Additionally, in “exceptional cases”, students with special educational needs who could not learn at home were allowed to attend school.

Pre-pandemic issues

Toronto mother Angela Brandt agreed the pandemic was stressful, but said for many people across the province, anxiety about accessing programs started before COVID-19 hit.

Brandt, whose 16-year-old son has autism, is president of the Ontario Autism Coalition.

She said the previous Liberal government came up with a “pretty decent” needs-based plan, which the Progressive Conservatives “decided to raze” when elected in 2018.

Angela Brandt, chair of the Ontario Autism Coalition, was at Queen’s Park on Monday and shared how many families supporting autistic children have faced long wait times for funding and therapy. (Submitted by Angela Brandt)

Under the new program introduced by the province in 2019, children aged five and under would receive $20,000 for therapy, and those aged six and over would receive a $5,000 grant.

His son’s program was about $90,000 a year.

“So $5,000 is a drop in the ocean,” Brandt said.

She says she sees no willingness on the part of the provincial government to make changes.

“They have abandoned us. We feel abandoned.
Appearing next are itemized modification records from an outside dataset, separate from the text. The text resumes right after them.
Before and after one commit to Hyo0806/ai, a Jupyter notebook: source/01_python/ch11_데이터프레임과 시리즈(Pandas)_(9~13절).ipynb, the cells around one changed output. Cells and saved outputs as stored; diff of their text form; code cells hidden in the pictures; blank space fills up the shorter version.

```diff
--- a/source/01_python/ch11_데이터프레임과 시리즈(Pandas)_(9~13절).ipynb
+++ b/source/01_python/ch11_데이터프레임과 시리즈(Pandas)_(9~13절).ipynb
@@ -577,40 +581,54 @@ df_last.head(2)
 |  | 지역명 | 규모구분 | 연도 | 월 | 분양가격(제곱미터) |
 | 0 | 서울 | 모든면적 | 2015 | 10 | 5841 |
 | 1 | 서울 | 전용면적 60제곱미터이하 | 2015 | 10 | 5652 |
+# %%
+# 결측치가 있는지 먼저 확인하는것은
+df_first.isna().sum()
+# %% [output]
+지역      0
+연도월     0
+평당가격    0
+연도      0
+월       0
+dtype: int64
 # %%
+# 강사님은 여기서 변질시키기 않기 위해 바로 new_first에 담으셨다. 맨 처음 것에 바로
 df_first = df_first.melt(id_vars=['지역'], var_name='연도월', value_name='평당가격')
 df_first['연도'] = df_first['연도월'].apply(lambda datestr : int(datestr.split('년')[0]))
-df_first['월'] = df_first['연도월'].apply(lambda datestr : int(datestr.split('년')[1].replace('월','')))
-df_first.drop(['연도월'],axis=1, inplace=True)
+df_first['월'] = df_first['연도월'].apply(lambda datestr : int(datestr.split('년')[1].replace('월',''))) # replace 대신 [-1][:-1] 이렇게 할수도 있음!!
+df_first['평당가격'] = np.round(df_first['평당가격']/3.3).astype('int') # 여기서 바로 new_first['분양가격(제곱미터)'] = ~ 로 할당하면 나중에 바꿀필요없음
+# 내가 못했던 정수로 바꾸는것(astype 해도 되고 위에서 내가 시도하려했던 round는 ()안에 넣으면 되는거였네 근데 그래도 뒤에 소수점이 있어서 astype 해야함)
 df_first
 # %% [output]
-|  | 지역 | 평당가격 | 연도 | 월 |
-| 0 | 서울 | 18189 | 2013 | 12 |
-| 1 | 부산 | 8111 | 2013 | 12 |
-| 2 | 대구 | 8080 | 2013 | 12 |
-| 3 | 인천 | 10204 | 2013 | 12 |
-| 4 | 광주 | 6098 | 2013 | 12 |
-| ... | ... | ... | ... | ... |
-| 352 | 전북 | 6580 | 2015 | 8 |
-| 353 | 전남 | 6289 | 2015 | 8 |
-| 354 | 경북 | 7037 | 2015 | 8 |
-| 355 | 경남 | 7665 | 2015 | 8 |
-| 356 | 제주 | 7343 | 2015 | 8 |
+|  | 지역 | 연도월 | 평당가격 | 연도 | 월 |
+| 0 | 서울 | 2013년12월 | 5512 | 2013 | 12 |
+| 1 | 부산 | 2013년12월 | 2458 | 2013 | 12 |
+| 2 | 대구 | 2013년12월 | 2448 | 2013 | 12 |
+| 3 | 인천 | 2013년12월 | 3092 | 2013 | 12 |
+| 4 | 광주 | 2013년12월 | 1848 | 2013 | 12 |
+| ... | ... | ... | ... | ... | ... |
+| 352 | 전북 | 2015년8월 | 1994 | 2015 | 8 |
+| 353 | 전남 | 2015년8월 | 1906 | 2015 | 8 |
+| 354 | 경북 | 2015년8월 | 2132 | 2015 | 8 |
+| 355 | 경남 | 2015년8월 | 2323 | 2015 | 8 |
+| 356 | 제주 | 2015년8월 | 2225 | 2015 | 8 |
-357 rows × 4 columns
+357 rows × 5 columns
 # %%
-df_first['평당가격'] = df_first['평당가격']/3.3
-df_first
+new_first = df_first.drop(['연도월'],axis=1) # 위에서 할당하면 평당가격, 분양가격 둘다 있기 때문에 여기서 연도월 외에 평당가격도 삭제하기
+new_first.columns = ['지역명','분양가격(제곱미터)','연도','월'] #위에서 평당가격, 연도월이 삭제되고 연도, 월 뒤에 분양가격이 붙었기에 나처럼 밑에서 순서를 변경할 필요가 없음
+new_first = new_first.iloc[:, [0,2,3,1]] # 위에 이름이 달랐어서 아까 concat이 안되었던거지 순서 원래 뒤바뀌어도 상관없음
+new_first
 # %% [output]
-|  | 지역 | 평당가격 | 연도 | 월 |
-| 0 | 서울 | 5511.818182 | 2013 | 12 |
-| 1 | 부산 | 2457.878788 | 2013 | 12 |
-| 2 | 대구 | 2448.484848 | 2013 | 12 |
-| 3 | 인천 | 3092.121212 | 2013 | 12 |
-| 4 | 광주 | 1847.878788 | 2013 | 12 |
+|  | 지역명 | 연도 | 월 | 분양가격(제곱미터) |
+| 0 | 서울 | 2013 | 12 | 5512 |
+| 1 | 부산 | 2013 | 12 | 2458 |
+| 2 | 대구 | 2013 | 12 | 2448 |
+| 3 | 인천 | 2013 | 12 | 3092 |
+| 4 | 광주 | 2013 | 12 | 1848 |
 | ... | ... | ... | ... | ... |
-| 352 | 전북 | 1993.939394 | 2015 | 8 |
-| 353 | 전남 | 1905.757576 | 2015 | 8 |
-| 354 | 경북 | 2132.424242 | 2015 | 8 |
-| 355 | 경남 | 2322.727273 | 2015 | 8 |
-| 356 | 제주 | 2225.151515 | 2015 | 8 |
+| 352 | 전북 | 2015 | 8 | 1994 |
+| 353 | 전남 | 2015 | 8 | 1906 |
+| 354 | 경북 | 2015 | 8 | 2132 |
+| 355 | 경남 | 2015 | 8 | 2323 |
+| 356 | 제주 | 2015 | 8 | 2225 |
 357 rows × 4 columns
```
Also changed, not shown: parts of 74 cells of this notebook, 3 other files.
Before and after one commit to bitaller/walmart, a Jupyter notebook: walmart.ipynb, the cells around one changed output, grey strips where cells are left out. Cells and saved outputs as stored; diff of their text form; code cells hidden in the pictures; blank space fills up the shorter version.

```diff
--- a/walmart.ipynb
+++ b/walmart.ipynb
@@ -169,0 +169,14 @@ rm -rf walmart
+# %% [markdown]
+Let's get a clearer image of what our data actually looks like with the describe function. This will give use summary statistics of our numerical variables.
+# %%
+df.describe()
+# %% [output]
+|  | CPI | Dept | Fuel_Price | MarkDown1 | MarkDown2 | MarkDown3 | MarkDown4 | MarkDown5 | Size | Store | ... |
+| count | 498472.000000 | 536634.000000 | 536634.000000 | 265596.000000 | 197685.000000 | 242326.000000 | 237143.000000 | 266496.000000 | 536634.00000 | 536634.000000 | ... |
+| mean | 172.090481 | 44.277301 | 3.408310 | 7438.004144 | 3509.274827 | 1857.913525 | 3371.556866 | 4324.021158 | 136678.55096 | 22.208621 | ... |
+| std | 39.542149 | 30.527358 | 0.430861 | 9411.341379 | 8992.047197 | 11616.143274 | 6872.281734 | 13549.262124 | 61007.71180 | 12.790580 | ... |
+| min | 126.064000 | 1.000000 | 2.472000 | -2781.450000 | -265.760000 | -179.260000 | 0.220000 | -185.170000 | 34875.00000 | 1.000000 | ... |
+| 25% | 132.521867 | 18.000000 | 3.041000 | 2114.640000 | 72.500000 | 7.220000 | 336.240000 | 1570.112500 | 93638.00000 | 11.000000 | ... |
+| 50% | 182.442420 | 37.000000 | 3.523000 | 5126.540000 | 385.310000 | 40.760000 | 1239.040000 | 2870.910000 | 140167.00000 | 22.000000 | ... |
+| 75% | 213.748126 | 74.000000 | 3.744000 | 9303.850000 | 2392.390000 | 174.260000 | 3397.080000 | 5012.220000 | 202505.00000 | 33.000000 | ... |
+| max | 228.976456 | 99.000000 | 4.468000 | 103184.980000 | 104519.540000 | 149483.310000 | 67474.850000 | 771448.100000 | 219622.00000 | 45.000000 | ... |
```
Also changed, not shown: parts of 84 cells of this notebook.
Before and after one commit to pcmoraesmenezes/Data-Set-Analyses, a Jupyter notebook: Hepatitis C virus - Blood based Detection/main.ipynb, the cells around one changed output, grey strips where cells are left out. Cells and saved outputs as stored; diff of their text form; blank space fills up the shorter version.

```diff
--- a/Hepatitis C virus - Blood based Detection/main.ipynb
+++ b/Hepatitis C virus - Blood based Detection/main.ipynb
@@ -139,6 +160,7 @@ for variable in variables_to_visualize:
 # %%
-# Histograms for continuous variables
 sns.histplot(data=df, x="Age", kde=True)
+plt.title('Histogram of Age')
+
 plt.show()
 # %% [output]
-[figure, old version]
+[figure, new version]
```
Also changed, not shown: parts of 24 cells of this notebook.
We, like the community, feel like this government is heartless and callous. And frankly, I don’t know how they sleep at night.”

Province says it is making ‘positive progress’

During Monday’s question period, in response to questions about whether the Ontario Autism Program was meeting the needs of families, Minister of Children, Community and Social Services Merrilee Fullerton , said 40,000 children in the province were receiving support.

She also said the government had doubled the program’s budget to $600 million a year.

Fullerton spokeswoman Krystle Caputo said in an email that the province “is making positive progress and remains on track to launch the Independent Admissions Organization this spring and bring 8,000 children into core clinical services. by fall.”

The host organization will be called AccessOAP and families will receive information on this this month.

Access must be fair, says lawyer

Margaret Spoelstra, executive director of Autism Ontario, said the Laurier researchers’ poll echoed what her advocacy group had heard from families.

She said government departments – such as health, education and children – must align to help people.

“We have families who have good experiences, but that’s not the case equally across the province of Ontario,” she said. “That shouldn’t be the case. No matter where you are in Ontario, you should have access to supports to help your child grow and learn.

McLaughlin said she hopes the report will inform provincial autism policy in the future.

“We have elections coming up [June 2] and I hope that with all that is happening, autism and disability services in general can make this electoral platform

She also hopes the report will help other parents and caregivers see that they weren’t alone in their experiences during the pandemic.

Touhey said she wants to see a return to full in-person appointments for children. She also wants the province to focus on long wait times.

“When you’re a family and you’re in crisis, whether it’s behavior or whatever, that wait is excruciating,” she said, adding that her son is now in a pilot program to prepare him. at school.

“I love being a part of it,” she said. “I think it’s a big step forward. I want every child who needs it to have access to it.”